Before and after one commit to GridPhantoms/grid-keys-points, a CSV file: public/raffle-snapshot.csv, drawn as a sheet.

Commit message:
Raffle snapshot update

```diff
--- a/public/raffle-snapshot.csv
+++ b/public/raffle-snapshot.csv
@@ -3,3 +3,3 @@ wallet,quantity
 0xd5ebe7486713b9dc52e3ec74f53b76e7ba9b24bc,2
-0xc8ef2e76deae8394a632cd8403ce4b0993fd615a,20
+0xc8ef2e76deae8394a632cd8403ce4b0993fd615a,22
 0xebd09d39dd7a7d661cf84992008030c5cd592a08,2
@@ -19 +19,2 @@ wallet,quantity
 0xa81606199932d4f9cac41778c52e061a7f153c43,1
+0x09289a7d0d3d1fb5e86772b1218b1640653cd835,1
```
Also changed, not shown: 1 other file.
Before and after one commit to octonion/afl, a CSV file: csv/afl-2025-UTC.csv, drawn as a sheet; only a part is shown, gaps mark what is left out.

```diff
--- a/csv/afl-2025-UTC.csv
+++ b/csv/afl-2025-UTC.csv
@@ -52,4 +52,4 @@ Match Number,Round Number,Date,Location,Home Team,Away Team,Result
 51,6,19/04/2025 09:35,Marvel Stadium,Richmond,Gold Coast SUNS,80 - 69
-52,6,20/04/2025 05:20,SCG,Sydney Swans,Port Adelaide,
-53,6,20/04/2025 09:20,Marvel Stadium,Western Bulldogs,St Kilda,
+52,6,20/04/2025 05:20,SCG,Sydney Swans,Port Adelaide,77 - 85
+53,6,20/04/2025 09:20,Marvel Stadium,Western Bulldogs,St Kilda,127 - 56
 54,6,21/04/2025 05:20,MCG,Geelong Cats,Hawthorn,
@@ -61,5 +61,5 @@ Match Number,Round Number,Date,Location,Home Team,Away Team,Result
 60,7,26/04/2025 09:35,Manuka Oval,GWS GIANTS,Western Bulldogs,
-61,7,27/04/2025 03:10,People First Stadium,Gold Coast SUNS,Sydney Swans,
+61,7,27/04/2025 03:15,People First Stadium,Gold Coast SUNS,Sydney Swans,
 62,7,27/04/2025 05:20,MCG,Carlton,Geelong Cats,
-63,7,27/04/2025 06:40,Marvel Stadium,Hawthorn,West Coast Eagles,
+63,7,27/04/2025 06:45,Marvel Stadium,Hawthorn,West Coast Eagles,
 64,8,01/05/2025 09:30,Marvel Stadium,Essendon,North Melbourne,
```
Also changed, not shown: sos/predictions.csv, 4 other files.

**Problem details**
From the first record to the last, copy everything exactly.

**Reply to the exercise**
Before and after one commit to GridPhantoms/grid-keys-points, a CSV file: public/raffle-snapshot.csv, drawn as a sheet.

Commit message:
Raffle snapshot update

```diff
--- a/public/raffle-snapshot.csv
+++ b/public/raffle-snapshot.csv
@@ -3,3 +3,3 @@ wallet,quantity
 0xd5ebe7486713b9dc52e3ec74f53b76e7ba9b24bc,2
-0xc8ef2e76deae8394a632cd8403ce4b0993fd615a,20
+0xc8ef2e76deae8394a632cd8403ce4b0993fd615a,22
 0xebd09d39dd7a7d661cf84992008030c5cd592a08,2
@@ -19 +19,2 @@ wallet,quantity
 0xa81606199932d4f9cac41778c52e061a7f153c43,1
+0x09289a7d0d3d1fb5e86772b1218b1640653cd835,1
```
Also changed, not shown: 1 other file.
Before and after one commit to octonion/afl, a CSV file: csv/afl-2025-UTC.csv, drawn as a sheet; only a part is shown, gaps mark what is left out.

```diff
--- a/csv/afl-2025-UTC.csv
+++ b/csv/afl-2025-UTC.csv
@@ -52,4 +52,4 @@ Match Number,Round Number,Date,Location,Home Team,Away Team,Result
 51,6,19/04/2025 09:35,Marvel Stadium,Richmond,Gold Coast SUNS,80 - 69
-52,6,20/04/2025 05:20,SCG,Sydney Swans,Port Adelaide,
-53,6,20/04/2025 09:20,Marvel Stadium,Western Bulldogs,St Kilda,
+52,6,20/04/2025 05:20,SCG,Sydney Swans,Port Adelaide,77 - 85
+53,6,20/04/2025 09:20,Marvel Stadium,Western Bulldogs,St Kilda,127 - 56
 54,6,21/04/2025 05:20,MCG,Geelong Cats,Hawthorn,
@@ -61,5 +61,5 @@ Match Number,Round Number,Date,Location,Home Team,Away Team,Result
 60,7,26/04/2025 09:35,Manuka Oval,GWS GIANTS,Western Bulldogs,
-61,7,27/04/2025 03:10,People First Stadium,Gold Coast SUNS,Sydney Swans,
+61,7,27/04/2025 03:15,People First Stadium,Gold Coast SUNS,Sydney Swans,
 62,7,27/04/2025 05:20,MCG,Carlton,Geelong Cats,
-63,7,27/04/2025 06:40,Marvel Stadium,Hawthorn,West Coast Eagles,
+63,7,27/04/2025 06:45,Marvel Stadium,Hawthorn,West Coast Eagles,
 64,8,01/05/2025 09:30,Marvel Stadium,Essendon,North Melbourne,
```
Also changed, not shown: sos/predictions.csv, 4 other files.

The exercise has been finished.